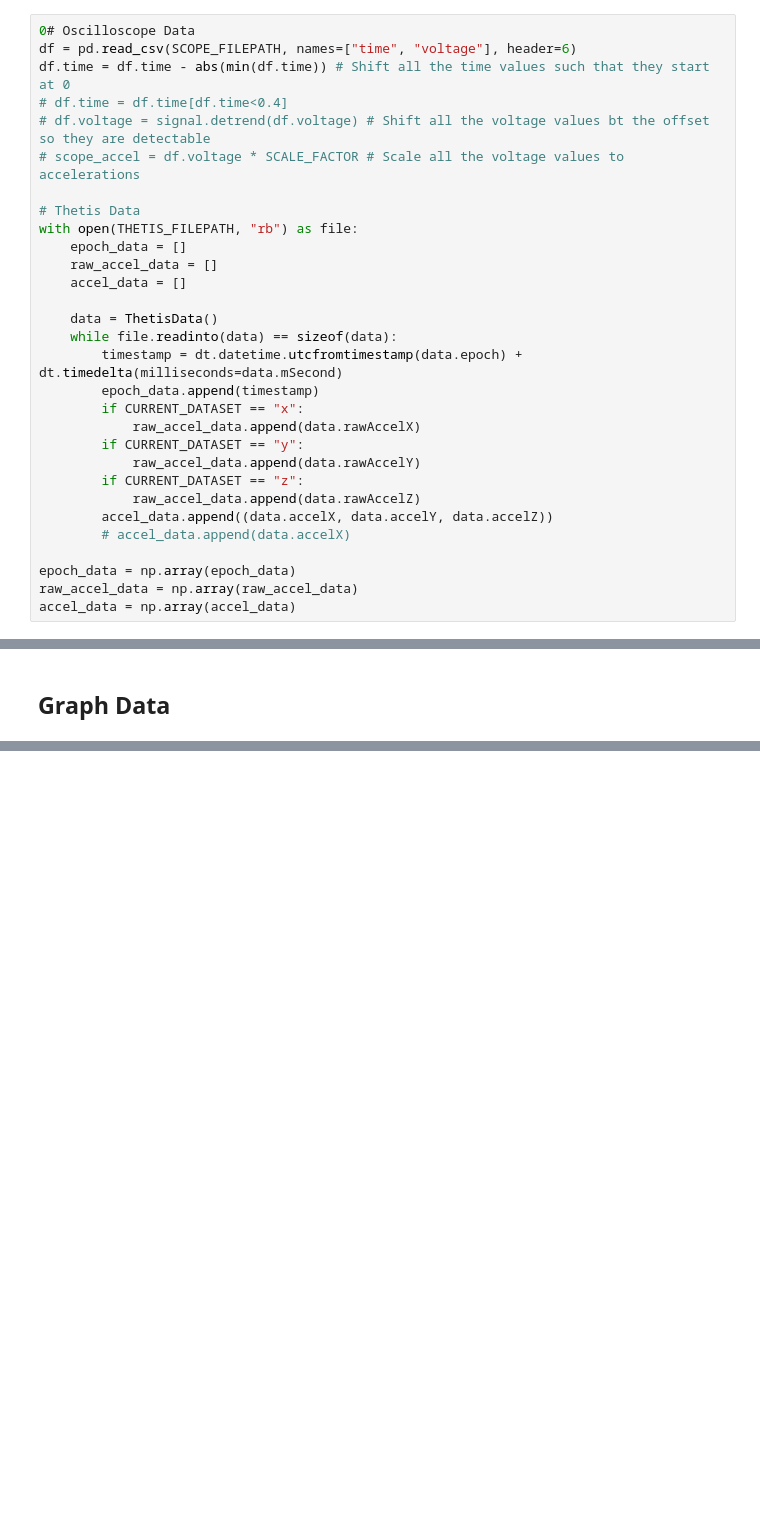
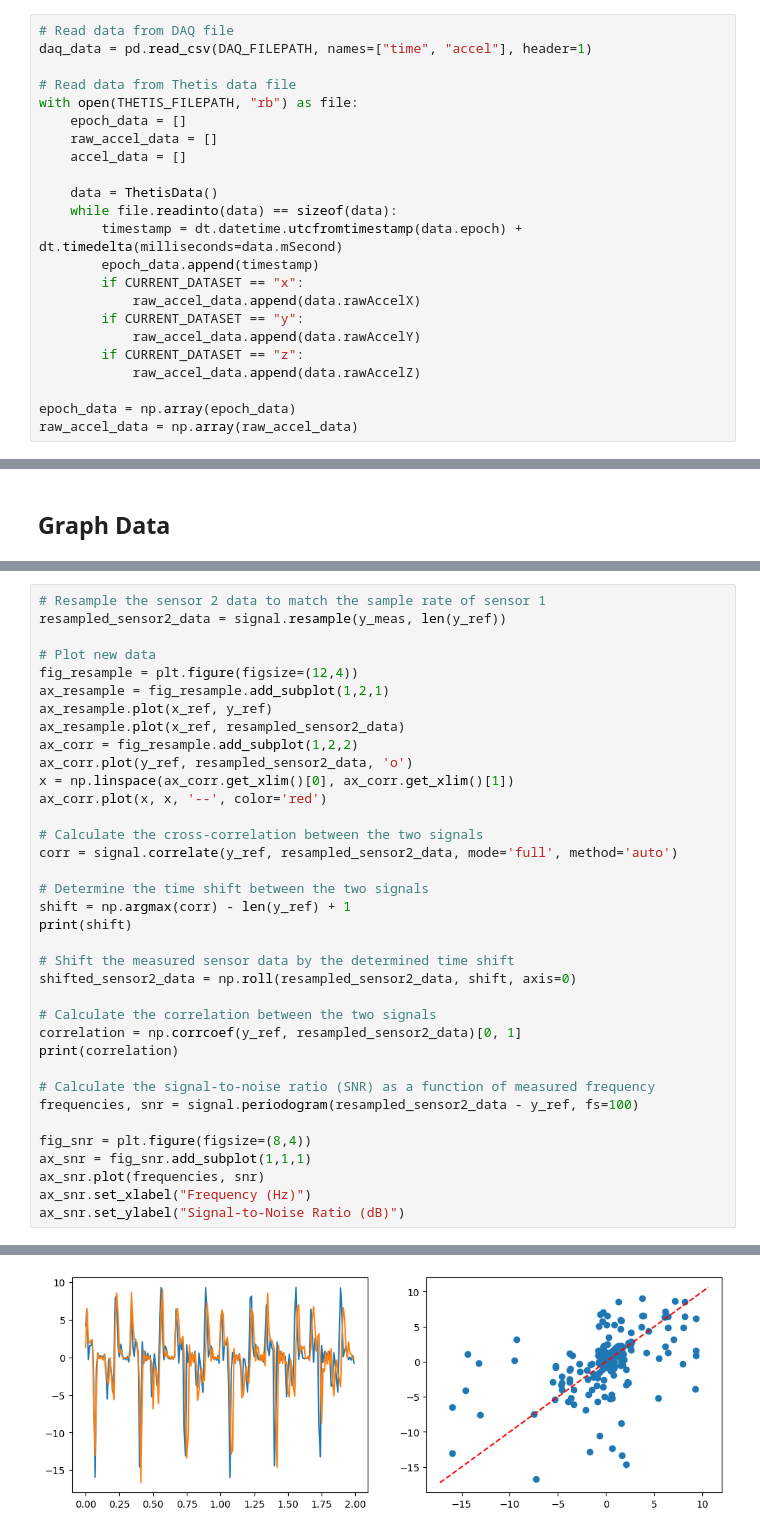
Before and after one commit to Legohead259/Thetis-Scripts, a Jupyter notebook: vibration_validation/accelerometer_validation.ipynb, the cells around one changed output, grey strips where cells are left out. Drawn from its saved outputs; the diff is of its cells as text; blank space fills up the shorter version.

```diff
--- a/vibration_validation/accelerometer_validation.ipynb
+++ b/vibration_validation/accelerometer_validation.ipynb
@@ -39,14 +34,10 @@ THETIS_FILEPATH = "data/{0}-axis/{0}_thetis_{1}Hz.bin".format(CURRENT_DATASET, C
 # %% [markdown]
 ## Read in the Experimental Data
 # %%
-0# Oscilloscope Data
-df = pd.read_csv(SCOPE_FILEPATH, names=["time", "voltage"], header=6)
-df.time = df.time - abs(min(df.time)) # Shift all the time values such that they start at 0
-# df.time = df.time[df.time<0.4]
-# df.voltage = signal.detrend(df.voltage) # Shift all the voltage values bt the offset so they are detectable
-# scope_accel = df.voltage * SCALE_FACTOR # Scale all the voltage values to accelerations
+# Read data from DAQ file
+daq_data = pd.read_csv(DAQ_FILEPATH, names=["time", "accel"], header=1)
 
-# Thetis Data
+# Read data from Thetis data file
 with open(THETIS_FILEPATH, "rb") as file:
     epoch_data = []
     raw_accel_data = []
@@ -62,9 +53,6 @@ with open(THETIS_FILEPATH, "rb") as file:
             raw_accel_data.append(data.rawAccelY)
         if CURRENT_DATASET == "z":
             raw_accel_data.append(data.rawAccelZ)
-        accel_data.append((data.accelX, data.accelY, data.accelZ))
-        # accel_data.append(data.accelX)
 
 epoch_data = np.array(epoch_data)
 raw_accel_data = np.array(raw_accel_data)
-accel_data = np.array(accel_data)
@@ -215,0 +183,37 @@ Correlation Coefficient:  0.05
+# %%
+# Resample the sensor 2 data to match the sample rate of sensor 1
+resampled_sensor2_data = signal.resample(y_meas, len(y_ref))
+
+# Plot new data
+fig_resample = plt.figure(figsize=(12,4))
+ax_resample = fig_resample.add_subplot(1,2,1)
+ax_resample.plot(x_ref, y_ref)
+ax_resample.plot(x_ref, resampled_sensor2_data)
+ax_corr = fig_resample.add_subplot(1,2,2)
+ax_corr.plot(y_ref, resampled_sensor2_data, 'o')
+x = np.linspace(ax_corr.get_xlim()[0], ax_corr.get_xlim()[1])
+ax_corr.plot(x, x, '--', color='red')
+
+# Calculate the cross-correlation between the two signals
+corr = signal.correlate(y_ref, resampled_sensor2_data, mode='full', method='auto')
+
+# Determine the time shift between the two signals
+shift = np.argmax(corr) - len(y_ref) + 1
+print(shift)
+
+# Shift the measured sensor data by the determined time shift
+shifted_sensor2_data = np.roll(resampled_sensor2_data, shift, axis=0)
+
+# Calculate the correlation between the two signals
+correlation = np.corrcoef(y_ref, resampled_sensor2_data)[0, 1]
+print(correlation)
+
+# Calculate the signal-to-noise ratio (SNR) as a function of measured frequency
+frequencies, snr = signal.periodogram(resampled_sensor2_data - y_ref, fs=100)
+
+fig_snr = plt.figure(figsize=(8,4))
+ax_snr = fig_snr.add_subplot(1,1,1)
+ax_snr.plot(frequencies, snr)
+ax_snr.set_xlabel("Frequency (Hz)")
+ax_snr.set_ylabel("Signal-to-Noise Ratio (dB)")
+# %% [output]
@@ -215,0 +223 @@ Correlation Coefficient:  0.05
+[figure, added]
```
Also changed, not shown: parts of 9 cells of this notebook, 18 other files.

_ASSIGNMENT_. Find every line above that contains the word "append", and return each one.

_WRITTEN SOLUTION_.
             raw_accel_data.append(data.rawAccelY)
             raw_accel_data.append(data.rawAccelZ)
-        accel_data.append((data.accelX, data.accelY, data.accelZ))
-        # accel_data.append(data.accelX)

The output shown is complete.